"""

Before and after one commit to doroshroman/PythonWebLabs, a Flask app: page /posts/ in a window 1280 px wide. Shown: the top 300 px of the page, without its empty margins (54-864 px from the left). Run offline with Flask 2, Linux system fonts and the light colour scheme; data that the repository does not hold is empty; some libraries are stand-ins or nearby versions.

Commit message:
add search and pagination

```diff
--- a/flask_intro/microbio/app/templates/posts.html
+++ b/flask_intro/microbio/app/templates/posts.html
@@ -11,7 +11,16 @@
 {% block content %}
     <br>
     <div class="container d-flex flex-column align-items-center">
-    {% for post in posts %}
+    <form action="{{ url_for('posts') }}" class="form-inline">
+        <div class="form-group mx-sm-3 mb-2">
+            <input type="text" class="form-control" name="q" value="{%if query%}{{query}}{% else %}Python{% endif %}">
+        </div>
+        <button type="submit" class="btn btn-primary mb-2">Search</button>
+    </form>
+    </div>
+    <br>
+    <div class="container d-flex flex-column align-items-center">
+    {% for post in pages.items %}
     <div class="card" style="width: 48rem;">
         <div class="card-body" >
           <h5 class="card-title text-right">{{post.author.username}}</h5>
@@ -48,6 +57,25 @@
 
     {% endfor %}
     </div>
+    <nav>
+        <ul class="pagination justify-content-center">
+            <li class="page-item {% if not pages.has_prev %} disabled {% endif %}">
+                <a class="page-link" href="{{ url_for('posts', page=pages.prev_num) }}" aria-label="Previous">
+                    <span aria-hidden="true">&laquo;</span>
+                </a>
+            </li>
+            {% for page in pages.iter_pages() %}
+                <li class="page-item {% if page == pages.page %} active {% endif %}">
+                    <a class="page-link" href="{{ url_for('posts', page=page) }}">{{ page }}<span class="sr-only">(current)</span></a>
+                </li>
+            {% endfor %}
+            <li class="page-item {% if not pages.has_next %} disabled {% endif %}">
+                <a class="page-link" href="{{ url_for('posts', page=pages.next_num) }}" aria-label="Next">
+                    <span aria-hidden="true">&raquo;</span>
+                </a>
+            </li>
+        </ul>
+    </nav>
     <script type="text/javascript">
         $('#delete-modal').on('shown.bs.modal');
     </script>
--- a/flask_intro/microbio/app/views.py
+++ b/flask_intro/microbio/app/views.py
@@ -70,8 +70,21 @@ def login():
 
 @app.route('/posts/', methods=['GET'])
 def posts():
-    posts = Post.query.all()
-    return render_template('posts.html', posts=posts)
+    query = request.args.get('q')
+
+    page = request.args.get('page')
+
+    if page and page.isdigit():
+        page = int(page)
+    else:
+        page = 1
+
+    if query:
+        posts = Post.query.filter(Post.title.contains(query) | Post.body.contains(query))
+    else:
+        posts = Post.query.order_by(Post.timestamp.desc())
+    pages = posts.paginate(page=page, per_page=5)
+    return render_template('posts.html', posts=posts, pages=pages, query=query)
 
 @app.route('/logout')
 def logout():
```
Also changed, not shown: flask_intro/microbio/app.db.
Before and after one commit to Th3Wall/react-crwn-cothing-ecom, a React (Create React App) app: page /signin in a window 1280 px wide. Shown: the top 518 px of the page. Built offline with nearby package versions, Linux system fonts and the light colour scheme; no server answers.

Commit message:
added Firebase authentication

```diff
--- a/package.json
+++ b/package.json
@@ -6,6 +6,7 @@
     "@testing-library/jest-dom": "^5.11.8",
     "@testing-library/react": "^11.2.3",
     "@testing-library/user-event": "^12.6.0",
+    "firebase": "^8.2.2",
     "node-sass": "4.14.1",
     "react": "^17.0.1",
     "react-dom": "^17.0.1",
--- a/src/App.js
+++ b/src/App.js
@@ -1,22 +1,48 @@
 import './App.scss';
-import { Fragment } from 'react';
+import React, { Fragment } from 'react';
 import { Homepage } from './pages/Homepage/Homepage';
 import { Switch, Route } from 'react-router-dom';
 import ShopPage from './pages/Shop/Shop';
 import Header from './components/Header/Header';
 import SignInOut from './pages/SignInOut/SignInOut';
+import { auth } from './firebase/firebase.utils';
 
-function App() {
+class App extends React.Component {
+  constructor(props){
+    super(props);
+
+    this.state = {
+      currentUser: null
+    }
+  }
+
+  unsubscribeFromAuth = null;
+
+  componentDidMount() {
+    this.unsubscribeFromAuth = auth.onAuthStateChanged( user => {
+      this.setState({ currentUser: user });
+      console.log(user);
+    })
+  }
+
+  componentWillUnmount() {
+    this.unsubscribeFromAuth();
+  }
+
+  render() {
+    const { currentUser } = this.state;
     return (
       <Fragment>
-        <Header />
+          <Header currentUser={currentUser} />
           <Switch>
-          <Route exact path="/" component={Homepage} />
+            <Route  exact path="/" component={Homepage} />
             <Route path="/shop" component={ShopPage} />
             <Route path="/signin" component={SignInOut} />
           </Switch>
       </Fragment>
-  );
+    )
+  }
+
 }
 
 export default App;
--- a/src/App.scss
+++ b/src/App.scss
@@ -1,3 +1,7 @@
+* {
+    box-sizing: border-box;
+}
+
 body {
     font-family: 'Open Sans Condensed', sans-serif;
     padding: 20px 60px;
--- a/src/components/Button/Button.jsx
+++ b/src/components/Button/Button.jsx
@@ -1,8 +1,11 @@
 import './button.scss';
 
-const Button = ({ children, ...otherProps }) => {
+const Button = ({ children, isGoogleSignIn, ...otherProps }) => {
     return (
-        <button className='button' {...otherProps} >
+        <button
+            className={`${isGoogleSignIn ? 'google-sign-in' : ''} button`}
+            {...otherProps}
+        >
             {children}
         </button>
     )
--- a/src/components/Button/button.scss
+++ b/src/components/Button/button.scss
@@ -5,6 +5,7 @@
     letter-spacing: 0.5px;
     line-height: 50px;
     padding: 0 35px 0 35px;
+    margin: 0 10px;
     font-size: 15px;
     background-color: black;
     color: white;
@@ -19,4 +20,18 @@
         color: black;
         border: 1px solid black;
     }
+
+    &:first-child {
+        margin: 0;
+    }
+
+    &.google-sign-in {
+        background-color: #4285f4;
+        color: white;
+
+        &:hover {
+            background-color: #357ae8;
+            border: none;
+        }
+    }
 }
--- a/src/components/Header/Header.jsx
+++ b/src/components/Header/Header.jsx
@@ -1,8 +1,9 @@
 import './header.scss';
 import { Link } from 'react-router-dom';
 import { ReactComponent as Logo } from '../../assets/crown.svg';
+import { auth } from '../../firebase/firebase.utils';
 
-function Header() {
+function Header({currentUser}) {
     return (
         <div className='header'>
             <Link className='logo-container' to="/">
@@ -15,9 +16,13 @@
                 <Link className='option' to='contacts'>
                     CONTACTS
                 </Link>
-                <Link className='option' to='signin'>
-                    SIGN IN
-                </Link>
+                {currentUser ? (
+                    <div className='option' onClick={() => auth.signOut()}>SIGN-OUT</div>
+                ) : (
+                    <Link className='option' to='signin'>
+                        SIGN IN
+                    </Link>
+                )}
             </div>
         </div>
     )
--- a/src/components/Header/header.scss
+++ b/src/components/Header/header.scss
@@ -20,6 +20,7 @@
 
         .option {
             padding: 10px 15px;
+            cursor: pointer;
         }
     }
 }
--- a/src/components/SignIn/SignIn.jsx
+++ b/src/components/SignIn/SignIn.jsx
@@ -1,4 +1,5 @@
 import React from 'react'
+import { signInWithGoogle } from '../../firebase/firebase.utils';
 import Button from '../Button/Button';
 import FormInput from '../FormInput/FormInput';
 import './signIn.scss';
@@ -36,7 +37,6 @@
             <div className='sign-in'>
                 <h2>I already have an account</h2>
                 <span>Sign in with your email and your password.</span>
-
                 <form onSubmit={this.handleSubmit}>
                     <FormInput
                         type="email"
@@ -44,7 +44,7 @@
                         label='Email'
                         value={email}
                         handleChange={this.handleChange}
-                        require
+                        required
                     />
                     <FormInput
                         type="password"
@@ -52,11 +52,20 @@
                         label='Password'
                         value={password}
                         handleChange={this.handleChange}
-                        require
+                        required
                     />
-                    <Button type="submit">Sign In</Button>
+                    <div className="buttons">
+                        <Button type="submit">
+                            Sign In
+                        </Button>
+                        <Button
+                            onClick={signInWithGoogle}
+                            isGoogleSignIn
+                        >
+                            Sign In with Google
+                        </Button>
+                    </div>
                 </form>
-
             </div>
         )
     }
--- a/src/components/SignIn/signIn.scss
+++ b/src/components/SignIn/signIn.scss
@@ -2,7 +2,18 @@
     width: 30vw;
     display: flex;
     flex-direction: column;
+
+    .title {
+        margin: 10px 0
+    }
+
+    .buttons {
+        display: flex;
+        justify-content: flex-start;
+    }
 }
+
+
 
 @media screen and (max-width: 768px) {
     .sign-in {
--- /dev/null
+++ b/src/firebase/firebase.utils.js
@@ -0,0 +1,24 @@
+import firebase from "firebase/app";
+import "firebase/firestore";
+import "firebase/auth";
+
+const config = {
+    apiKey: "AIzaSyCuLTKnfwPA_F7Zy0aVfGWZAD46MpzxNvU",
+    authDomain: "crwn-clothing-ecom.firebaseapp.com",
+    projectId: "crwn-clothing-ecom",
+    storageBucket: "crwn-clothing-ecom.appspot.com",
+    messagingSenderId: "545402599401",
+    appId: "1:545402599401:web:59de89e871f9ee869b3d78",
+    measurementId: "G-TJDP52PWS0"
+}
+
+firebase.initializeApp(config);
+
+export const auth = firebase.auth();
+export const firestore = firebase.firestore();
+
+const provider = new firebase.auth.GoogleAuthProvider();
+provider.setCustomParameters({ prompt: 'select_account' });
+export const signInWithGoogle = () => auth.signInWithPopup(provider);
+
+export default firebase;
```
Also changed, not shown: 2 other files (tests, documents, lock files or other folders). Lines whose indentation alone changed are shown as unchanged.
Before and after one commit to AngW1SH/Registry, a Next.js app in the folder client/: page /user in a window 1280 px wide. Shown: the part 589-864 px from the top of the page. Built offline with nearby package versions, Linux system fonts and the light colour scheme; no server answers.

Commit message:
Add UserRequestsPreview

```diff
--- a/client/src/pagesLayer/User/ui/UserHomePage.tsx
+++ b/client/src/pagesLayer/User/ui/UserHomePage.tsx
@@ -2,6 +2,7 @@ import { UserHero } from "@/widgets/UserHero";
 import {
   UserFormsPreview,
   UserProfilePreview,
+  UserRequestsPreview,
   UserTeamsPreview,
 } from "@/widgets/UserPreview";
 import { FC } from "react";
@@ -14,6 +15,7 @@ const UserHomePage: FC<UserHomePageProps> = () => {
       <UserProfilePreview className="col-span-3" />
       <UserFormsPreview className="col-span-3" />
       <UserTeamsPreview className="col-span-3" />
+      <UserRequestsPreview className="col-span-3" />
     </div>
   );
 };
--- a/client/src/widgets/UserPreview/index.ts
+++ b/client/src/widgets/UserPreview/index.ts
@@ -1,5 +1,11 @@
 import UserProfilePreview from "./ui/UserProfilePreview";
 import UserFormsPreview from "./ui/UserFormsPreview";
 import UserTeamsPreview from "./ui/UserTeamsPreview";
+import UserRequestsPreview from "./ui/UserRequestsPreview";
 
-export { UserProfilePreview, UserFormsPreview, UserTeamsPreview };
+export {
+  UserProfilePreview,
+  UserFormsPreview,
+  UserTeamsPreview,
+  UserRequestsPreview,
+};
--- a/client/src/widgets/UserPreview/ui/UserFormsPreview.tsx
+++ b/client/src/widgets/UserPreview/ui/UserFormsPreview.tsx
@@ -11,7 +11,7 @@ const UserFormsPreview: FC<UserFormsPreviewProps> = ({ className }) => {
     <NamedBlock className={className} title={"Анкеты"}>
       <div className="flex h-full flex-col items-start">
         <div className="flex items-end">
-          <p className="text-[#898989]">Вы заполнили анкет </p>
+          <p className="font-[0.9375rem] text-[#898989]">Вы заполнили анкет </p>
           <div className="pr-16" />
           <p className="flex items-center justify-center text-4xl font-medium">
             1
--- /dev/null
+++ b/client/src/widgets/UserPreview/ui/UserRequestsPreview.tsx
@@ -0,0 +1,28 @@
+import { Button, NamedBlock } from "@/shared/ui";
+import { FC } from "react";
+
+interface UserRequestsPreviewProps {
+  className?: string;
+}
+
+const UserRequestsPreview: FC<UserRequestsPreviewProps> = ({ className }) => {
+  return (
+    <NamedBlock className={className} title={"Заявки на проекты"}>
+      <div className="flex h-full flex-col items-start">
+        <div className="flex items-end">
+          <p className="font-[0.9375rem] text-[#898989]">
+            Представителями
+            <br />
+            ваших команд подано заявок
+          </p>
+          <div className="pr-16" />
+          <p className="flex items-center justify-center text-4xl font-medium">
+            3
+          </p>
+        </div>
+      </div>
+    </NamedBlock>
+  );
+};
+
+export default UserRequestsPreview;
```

"""

* PROBLEM DETAILS *
Look through the material and find each line that includes "type", then copy it.

* ANSWER SPACE *
+            <input type="text" class="form-control" name="q" value="{%if query%}{{query}}{% else %}Python{% endif %}">
+        <button type="submit" class="btn btn-primary mb-2">Search</button>
     <script type="text/javascript">
                         type="email"
                         type="password"
-                    <Button type="submit">Sign In</Button>
+                        <Button type="submit">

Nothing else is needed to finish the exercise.